Some of the pan and zoom in shots were amazing, like moving abstract paintings. The field recordings by Ernst Karel were beautiful. Being in the midst of the sheep herd with the droning bleating and repetitive flow of the bodies was hypnotic. Old John saying "How can a dog like me when people don't". Someone replies "Huh?" and John says "I don't know what I said. Just talking."
Maybe just 3.5 , who knows - I'm the target demo for this. Humans become characters about 30-50 minutes into the movie - our introduction is concerned with the noble sheep, the noises they make. Then it turns toward an anthropology, and ethnography, concerning the symbiotic relation between sheep, dog, horse, and man. Then, a final rite, a brief justification for why we may record this, or record things at all.
Mejor es su primera parte, para cuando los mamíferos son los protagonistas. Hay una fascinación por el sonido grave que enaltece con la mudez humana. La rutina de la naturaleza y lo inanimado, entre su simpleza, evoca el sosiego. Lo mejor de los directores es la indeterminable búsqueda de puntos de vistas.
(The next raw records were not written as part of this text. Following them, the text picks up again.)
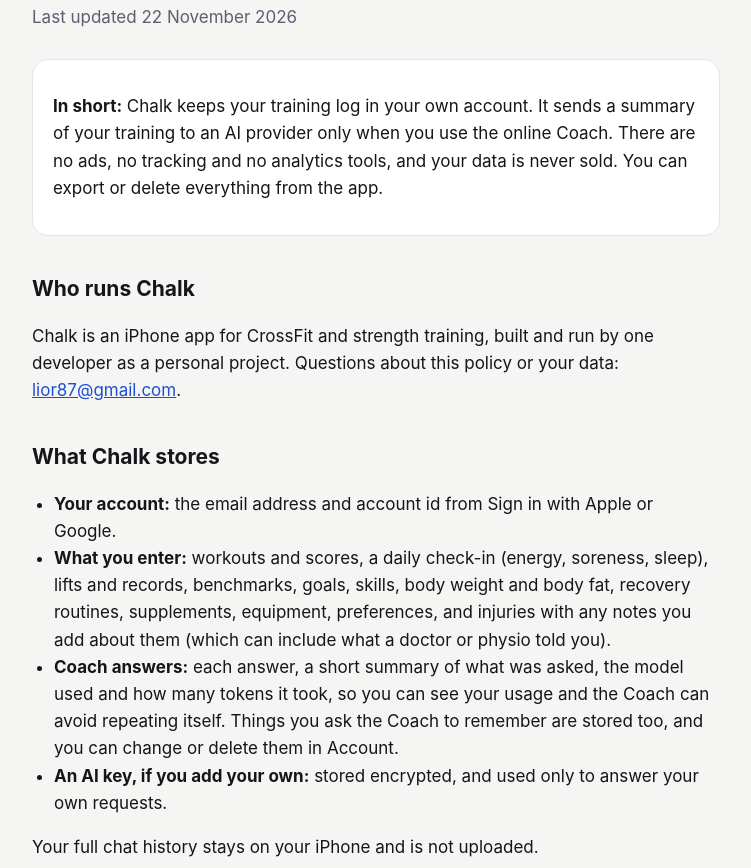
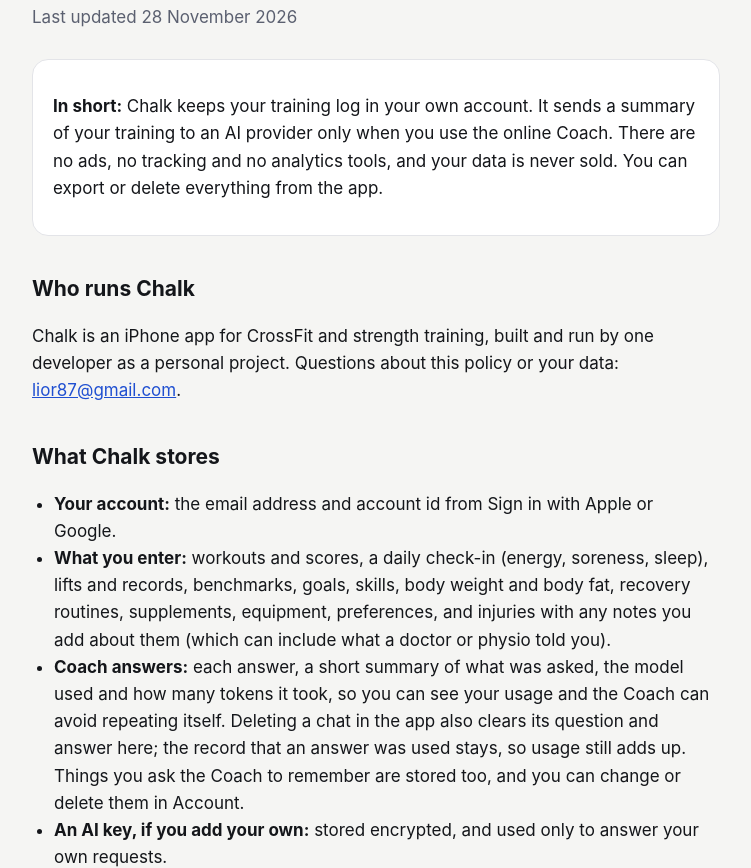
Before and after one commit to LiorAzar92/chalk-legal, a plain HTML site: page privacy.html in a window 1280 px wide. Shown: the part 96-964 px from the top of the page, without its empty margins (264-1015 px from the left). Drawn offline with Linux system fonts and the light colour scheme.

Commit message:
Privacy: chat pictures go to Anthropic; deleting a chat clears its saved answer (#1)
Co-authored-by: Claude <noreply@anthropic.com>

```diff
--- a/privacy.html
+++ b/privacy.html
@@ -23,7 +23,7 @@
 <body>
 <main>
   <h1>Chalk Privacy Policy</h1>
-  <p class="meta">Last updated 22 November 2026</p>
+  <p class="meta">Last updated 28 November 2026</p>
 
   <div class="card">
     <p><strong>In short:</strong> Chalk keeps your training log in your own account. It sends a summary of your training to an AI provider only when you use the online Coach. There are no ads, no tracking and no analytics tools, and your data is never sold. You can export or delete everything from the app.</p>
@@ -36,7 +36,7 @@
   <ul>
     <li><strong>Your account:</strong> the email address and account id from Sign in with Apple or Google.</li>
     <li><strong>What you enter:</strong> workouts and scores, a daily check-in (energy, soreness, sleep), lifts and records, benchmarks, goals, skills, body weight and body fat, recovery routines, supplements, equipment, preferences, and injuries with any notes you add about them (which can include what a doctor or physio told you).</li>
-    <li><strong>Coach answers:</strong> each answer, a short summary of what was asked, the model used and how many tokens it took, so you can see your usage and the Coach can avoid repeating itself. Things you ask the Coach to remember are stored too, and you can change or delete them in Account.</li>
+    <li><strong>Coach answers:</strong> each answer, a short summary of what was asked, the model used and how many tokens it took, so you can see your usage and the Coach can avoid repeating itself. Deleting a chat in the app also clears its question and answer here; the record that an answer was used stays, so usage still adds up. Things you ask the Coach to remember are stored too, and you can change or delete them in Account.</li>
     <li><strong>An AI key, if you add your own:</strong> stored encrypted, and used only to answer your own requests.</li>
   </ul>
   <p>Your full chat history stays on your iPhone and is not uploaded.</p>
@@ -52,7 +52,7 @@
   <p>With your permission, Chalk reads your body weight, the workouts your Apple Watch recorded, and last night's sleep and your resting heart rate. Weight and workouts are shown next to what you log. Body weight you import is saved to your account, and so are each day's hours of sleep and resting heart rate, with the check-in you can fill in on Today (energy and soreness), so the Coach can plan around how you feel. Chalk never writes to Apple Health, and Health data is never used for advertising or shared with anyone for that purpose.</p>
 
   <h2>The online Coach</h2>
-  <p>If you switch the Coach to online and ask it something, Chalk sends your question and a summary of your training to <strong>Anthropic</strong> (Claude), using Chalk's key or your own Claude key. The summary covers recent workouts, lifts, goals, injuries, preferences and your recent check-ins (with sleep and resting heart rate if you allow them from Apple Health), and your gym's coming classes if you connected Arbox.</p>
+  <p>If you switch the Coach to online and ask it something, Chalk sends your question and a summary of your training to <strong>Anthropic</strong> (Claude), using Chalk's key or your own Claude key. The summary covers recent workouts, lifts, goals, injuries, preferences and your recent check-ins (with sleep and resting heart rate if you allow them from Apple Health), and your gym's coming classes if you connected Arbox. If you add a picture to a question, the picture is sent to Anthropic with it. Chalk doesn't store the picture; the chat keeps a small copy on your iPhone.</p>
   <p>Anthropic handles that data under its API terms and privacy policy. Nothing the Coach suggests becomes part of your log unless you save it.</p>
 
   <h2>Friends</h2>
```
De primer plano a general. No es lo mismo ver al rebaño de cerca y desde el cenit de un acantilado.
While Frammartino's recent work seems to capture more intriguing sheep imagery, Sweetgrass does paint an amazing contrast of creatures placed within forced positions. The handling of the lambs seems devastatingly harsh in the hands of these Montana ranchers, but only before we observe the shepherds in the unforeseeable hands of nature and time! Amazing moments of natures' rough nurturing and harsh disregards!
The rejection of sentimentality is both oddly reverential and so hypnotically hyperreal, it morphs into something surreal and mysterious, without undermining the gritty observational style of the filmmaking. A brilliant template for the (let's hope) future of ethnographic nature documentaries.
Beautifully documents "the end of a way of life — another wondrous American ritual and tradition, largely lost to the contemporary world." (Mike Willmington, Movie City News) Though I wouldn't call it boring, don't watch if you're sleepy otherwise, well, you know what the old wives say about counting sheep.